'Arrive early': Passengers at European airports warned of travel disruption

“The clear conjunction of a much quicker recovery with a very tight labour market is creating a lot of problems,” Olivier Jankovec, head of the Europe branch of the Airports Council International (ACI), told AFP.

He said there were issues from airports to airlines, ground handlers, police and border controls, but insisted: “The system still works”.

READ ALSO: Budget airline passengers in Europe face travel headaches as more strikes called

“It’s important for passengers that they communicate with the airlines in terms of when they should get to the airport, and prepare to come earlier than usual to make sure to have the time to go through, especially if they have to check luggage,” he said.

Strikes by low-cost pilots and cabin crew across Europe – including this weekend – are adding to the disruption.

Speaking at the ACI Europe annual congress in Rome, Jankovec said airports had taken measures to improve the situation, which would come into effect from mid-July.

“Additional staff will be coming in July, the reconfiguration of some of the facilities and infrastructure to facilitate the flows will also come into effect in July,” he said.

“I think it will be tight, there will be some disruptions, there will be longer waiting times.

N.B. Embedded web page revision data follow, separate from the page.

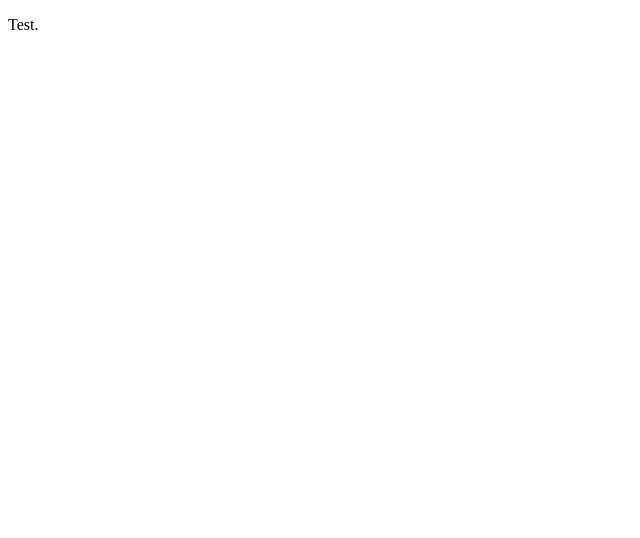
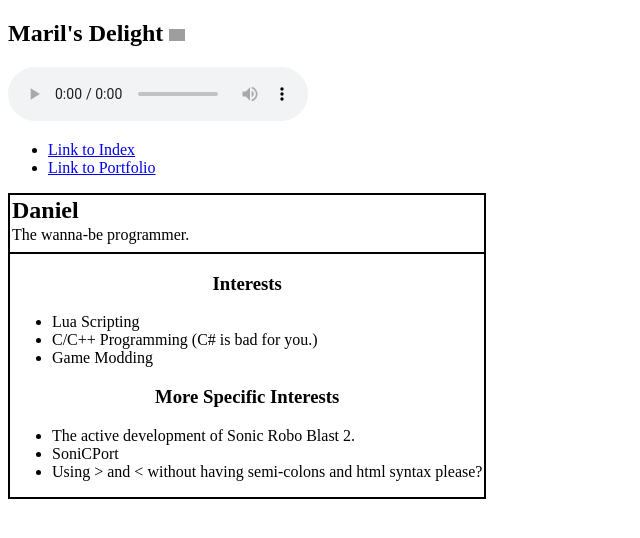
Before and after one commit to supeki/supeki.github.io, a plain HTML site: page index.html in a window 1280 px wide. Shown: the whole page, without its empty margins (0-640 px from the left). Drawn offline with Linux system fonts and the light colour scheme; grey boxes are pictures that could not be loaded.

Commit message:
Added to my index.html.

```diff
--- a/index.html
+++ b/index.html
@@ -1,10 +1,50 @@
 <!DOCTYPE HTML>
 <html>
   <head>
-    <title>Test</title>
+    <title> Title of Site </title>
   </head>
 
   <body>
-    <p>Test.</p>
+    <!-- Visible HTML elements GO HERE -->
+    <div>
+      <nav>
+        <h1>Maril's Delight <img style="max-width: 16px; max-height: 16px;"
+          src="https://upload.wikimedia.org/wikipedia/commons/1/19/C_Logo.png"></h1>
+        <audio controls autoplay loop
+        <source src="https://archive.org/download/unnamed_20211126/01%20Fortune%27s%20Delight.mp3" />
+      </audio>
+        <ul>
+          <li>
+            <a href="index.html">Link to Index</a>
+          </li>
+          <li>
+            <a href="portfolio.html">Link to Portfolio</a>
+          </li>
+        </ul>
+      </nav>
+      <main>
+        <!--Content Section-->
+        <div style="border: 2px solid; width: fit-content;">
+          <h2 style="margin: 2px;">Daniel</h2>
+          <p style="margin: 2px;">The wanna-be programmer.</p>
+          <hr style="border: 1px black solid;">
+          <!--Interests Section-->
+          <div style="margin: 2px;" />
+            <h3 style="text-align: center;">Interests</h3>
+            <ul>
+              <li>Lua Scripting</li>
+              <li>C/C++ Programming (C# is bad for you.)</li>
+              <li>Game Modding</li>
+            </ul>
+            <h3 style="text-align: center;">More Specific Interests</h3>
+            <ul>
+              <li>The active development of Sonic Robo Blast 2.</li>
+              <li>SoniCPort</li>
+              <li>Using &gt; and &lt; without having semi-colons and html syntax please?</li>
+            </ul>
+          </div>
+        </div>
+      </main>
+    </div>
   </body>
 </html>
```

READ ALSO: Airport chaos in Europe: What are your rights if flights are delayed or cancelled?

“But I think that in the vast majority of airports, the traffic will go, people will not miss their planes, and hopefully everybody will be able to reach their destination as planned.”

He also defended increases in airport charges, after criticism from the International Air Transport Association (IATA), which represents airlines.

Airports face “the same difficulties and inflationary pressures” as airlines, which he noted were putting their fares up, he said.

“Staff and energy is 45 percent of our operating costs, and of course inflation is also driving up the cost of materials,” he said.